The Small Business Deduction is one of the most beneficial of all income tax deductions available to Canadian corporations because it reduces the amount of Part 1 tax that a corporation would have to pay otherwise.
For instance, according to the tax rates in effect as of January 1st, a corporation that qualified for the Small Business Deduction would pay income tax at the rate of 3.5% in Ontario, while corporations of other types in the same province would pay tax at a rate of 11.5%.
See this chart from the Canada Revenue Agency to see the lower and higher rates of corporate tax for the province or territory where your corporation is headquartered (except for Alberta and Quebec which do not have corporation tax collection agreements with the CRA).
However, “Canadian corporation” doesn’t mean any corporation operating in Canada. To qualify for the Small Business Deduction, a corporation has to be a Canadian-controlled private corporation (CCPC).
According to Chapter 1 of the T4012 – T2 Corporation Income Tax Guide, to be classed as a Canadian-controlled private corporation, all of the following conditions have to be met:
- It is a private corporation.
- It is a corporation that was resident in Canada and was either incorporated in Canada or resident in Canada from June 18, 1971, to the end of the tax year.
- It is not controlled directly or indirectly by one or more non-resident persons.
- It is not controlled directly or indirectly by one or more public corporations (other than a prescribed venture capital corporation, as defined in Regulation 6700).
- It is not controlled by a Canadian resident corporation that lists its shares on a designated stock exchange outside of Canada.
- It is not controlled directly or indirectly by any combination of persons described in the three previous conditions.
- If all of its shares that are owned by a non-resident person, by a public corporation (other than a prescribed venture capital corporation), or by a corporation with a class of shares listed on a designated stock exchange, were owned by one person, that person would not own sufficient shares to control the corporation.
- No class of its shares of capital stock is listed on a designated stock exchange.
There is also a size limit based on a Canadian-controlled private corporation’s taxable capital.
- CCPCs that have taxable capital employed in Canada of $15 million or more do not qualify for the Small Business Deduction at all.
- CCPCs that have taxable capital of between $10 million and $15 million in the previous tax year are eligible for the Small Business Deduction but their business limit is reduced on a straight-line basis.
- And any CCPC that is a member of an associated group that has in total more than $10 million of taxable capital employed in Canada faces a reduced business limit as well.

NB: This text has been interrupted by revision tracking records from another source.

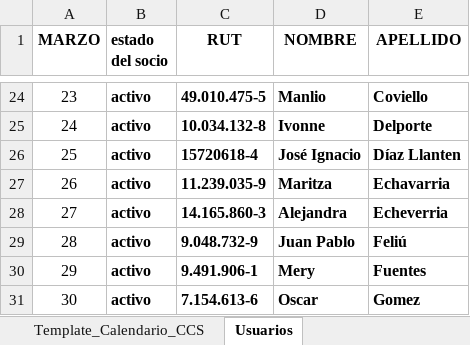
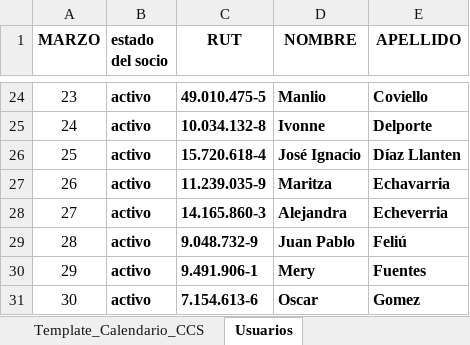
Before and after one commit to cesarmoraa/calendario-ccs, an Excel workbook: Template_Calendario_CCS_GPX.xlsx, sheet Usuarios, drawn as a sheet; only a part is shown, gaps mark what is left out; values as stored, in another font and other column widths than the file's, no borders; the diff covers the shown part only; the diff names each change by its address in the sheet, - before the commit and + after, or states it on an @@ line.

```diff
--- a/Template_Calendario_CCS_GPX.xlsx (sheet Usuarios)
+++ b/Template_Calendario_CCS_GPX.xlsx (sheet Usuarios)
-C26 (RUT): 15720618-4
+C26 (RUT): 15.720.618-4
```
Also changed, not shown: 28 edited cells elsewhere in this sheet.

Qualifying as a Canadian-controlled private corporation is the best possible income tax scenario for a Canadian corporation. The Small Business Deduction is just one of the income tax advantages such corporations enjoy.